Melting Glaciers Threaten Water Supply of Andean Communities

QUITO, Ecuador

The snowcaps of Ecuador, Peru, Bolivia, Venezuela and Colombia have been melting at an unprecedented rate, with over 30 percent having disappeared in the last 30 years, according to new research published last week.

A study published in international scientific journal The Cryospherereveals that the tropical glaciers of the five Andean countries have shrunk by an average of one-third to one-half since the 1970s. The melting of glaciers across the Andes is also accelerating, with those at lower altitudes melting away the fastest.

Climate change, specifically temperature, appears to be causing the meltdown. The researchers have ruled out a change in precipitation, which does not seem to have changed significantly across the region, as the trigger, stating that an overall temperature rise of 0.7 degrees Celsius is the more likely cause.

The Andes contain 99 percent of the world’s tropical glaciers, and life in the area has adapted to the water they provide.

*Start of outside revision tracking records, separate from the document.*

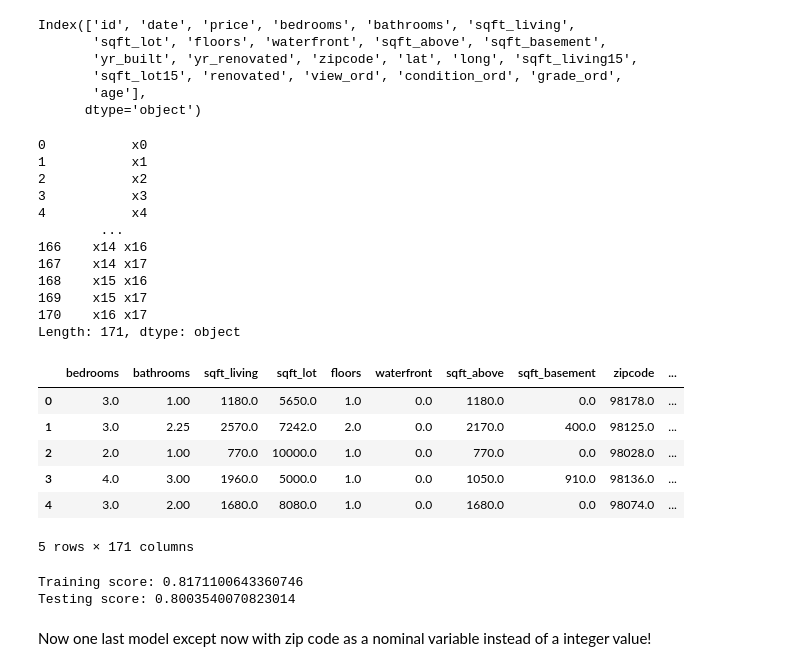
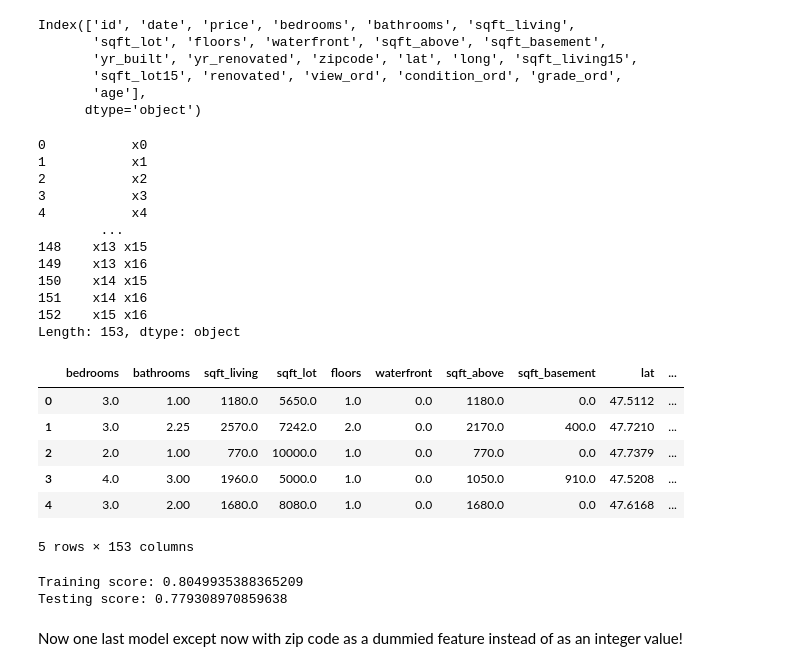
Before and after one commit to tweatherfordk/Linear-Regression-Housing-Model, a Jupyter notebook: Pedro/kings_county_modeling.ipynb, the cells around one changed output. Saved outputs shown, nothing was run; the diff lists cells and outputs as text; code cells hidden in the pictures.

Commit message:
added model evaluation

```diff
--- a/Pedro/kings_county_modeling.ipynb
+++ b/Pedro/kings_county_modeling.ipynb
@@ -166,14 +166,14 @@ Index(['id', 'date', 'price', 'bedrooms', 'bathrooms', 'sqft_living',
 # %%
 y = king['price']
 X = king[['bedrooms', 'bathrooms', 'sqft_living', 'sqft_lot', 'floors', 'waterfront',
-          'sqft_above', 'sqft_basement', 'zipcode', 'lat', 'long',
+          'sqft_above', 'sqft_basement','lat', 'long', 'zipcode',
           'sqft_living15', 'sqft_lot15', 'renovated', 'view_ord', 'condition_ord', 'grade_ord', 'age']]
 
 from sklearn.preprocessing import PolynomialFeatures
 
 linear_withinteraction = PolynomialFeatures(degree = 2, interaction_only = True, include_bias = False)
 
-X_transformed = linear_withinteraction.fit_transform(X)
+X_transformed = linear_withinteraction.fit_transform(X.drop(columns= 'zipcode')) #removing zipcode column this will become evident latter when we dummy our zip code
 
 feat_names = pd.Series(linear_withinteraction.get_feature_names())
 
@@ -185,33 +185,33 @@ feat_names
 3           x3
 4           x4
         ...
-166    x14 x16
-167    x14 x17
-168    x15 x16
-169    x15 x17
-170    x16 x17
-Length: 171, dtype: object
+148    x13 x15
+149    x13 x16
+150    x14 x15
+151    x14 x16
+152    x15 x16
+Length: 153, dtype: object
 # %%
-xs = ['x0', 'x1', 'x2', 'x3', 'x4', 'x5', 'x6', 'x7', 'x8', 'x9', 'x10',  'x11', 'x12', 'x13', 'x14', 'x15','x16', 'x17']
+xs = ['x0', 'x1', 'x2', 'x3', 'x4', 'x5', 'x6', 'x7', 'x8', 'x9', 'x10',  'x11', 'x12', 'x13', 'x14', 'x15','x16']
 
 columns = X.columns
 
 map_dict = {x:y for x,y in zip(xs, columns)}
 
 for key, value in map_dict.items():
     feat_names = feat_names.str.replace(key, value)
 
 
 X_trans_df = pd.DataFrame(X_transformed)
 X_trans_df.columns = feat_names
 
 X_trans_df.head()
 # %% [output]
-|  | bedrooms | bathrooms | sqft_living | sqft_lot | floors | waterfront | sqft_above | sqft_basement | zipcode | ... |
-| 0 | 3.0 | 1.00 | 1180.0 | 5650.0 | 1.0 | 0.0 | 1180.0 | 0.0 | 98178.0 | ... |
-| 1 | 3.0 | 2.25 | 2570.0 | 7242.0 | 2.0 | 0.0 | 2170.0 | 400.0 | 98125.0 | ... |
-| 2 | 2.0 | 1.00 | 770.0 | 10000.0 | 1.0 | 0.0 | 770.0 | 0.0 | 98028.0 | ... |
-| 3 | 4.0 | 3.00 | 1960.0 | 5000.0 | 1.0 | 0.0 | 1050.0 | 910.0 | 98136.0 | ... |
-| 4 | 3.0 | 2.00 | 1680.0 | 8080.0 | 1.0 | 0.0 | 1680.0 | 0.0 | 98074.0 | ... |
+|  | bedrooms | bathrooms | sqft_living | sqft_lot | floors | waterfront | sqft_above | sqft_basement | lat | ... |
+| 0 | 3.0 | 1.00 | 1180.0 | 5650.0 | 1.0 | 0.0 | 1180.0 | 0.0 | 47.5112 | ... |
+| 1 | 3.0 | 2.25 | 2570.0 | 7242.0 | 2.0 | 0.0 | 2170.0 | 400.0 | 47.7210 | ... |
+| 2 | 2.0 | 1.00 | 770.0 | 10000.0 | 1.0 | 0.0 | 770.0 | 0.0 | 47.7379 | ... |
+| 3 | 4.0 | 3.00 | 1960.0 | 5000.0 | 1.0 | 0.0 | 1050.0 | 910.0 | 47.5208 | ... |
+| 4 | 3.0 | 2.00 | 1680.0 | 8080.0 | 1.0 | 0.0 | 1680.0 | 0.0 | 47.6168 | ... |
-5 rows × 171 columns
+5 rows × 153 columns
 # %%
@@ -220,7 +220,7 @@ y_standard = (y - y.mean())/y.std()
 # %%
 # Generate train/test sets
 X_train, X_test, y_train, y_test = train_test_split(
-    X_trans_standard, y_standard, test_size=.3, random_state=42
+    X_trans_df, y, test_size=.3, random_state=42
 )
 
 
@@ -234,7 +234,7 @@ print(f"Testing score: {stand_model.score(X_test, y_test)}")
 
 stand_model_score  = stand_model.score(X_test, y_test)
 # %% [output]
-Training score: 0.8171100643360746
-Testing score: 0.8003540070823014
+Training score: 0.8049935388365209
+Testing score: 0.779308970859638
 # %% [markdown]
-Now one last model except now with zip code as a nominal variable instead of a integer value!
+Now one last model except now with zip code as a dummied feature instead of as an integer value!
```
Also changed, not shown: parts of 10 cells of this notebook, 1 other file.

As a result, the melting glaciers threaten Andean communities, agriculture, hydro-electric power generation and ecosystems.

The first impact is increased flooding, already experienced in Peru. The permanent loss of the glacial ice will also impact the water supply of millions, which depends to a large extent on seasonal melting.

For example, the Antisiana glacier in Ecuador, which supplies Quito with water, has shrunk by a third in the last few decades. It is predicted that Ecuador, which has 4 percent of the Andean glaciers, will have lost them all within the next century if current trends continue.

Other landmark glaciers have already gone. The Chacaltya in Bolivia, which once was a center for international skiing competitions, melted completely in 2009.

The ecosystems affected include those above and below the snowline and also those that rely on rivers fed by the glaciers, such as the rainforests and wetlands of lower altitudes.

There appears to be little chance of stopping the melt, but monitoring via weather stations on the glaciers might help governments to plan ahead, industries to develop contingency plans and communities to cope with the impact.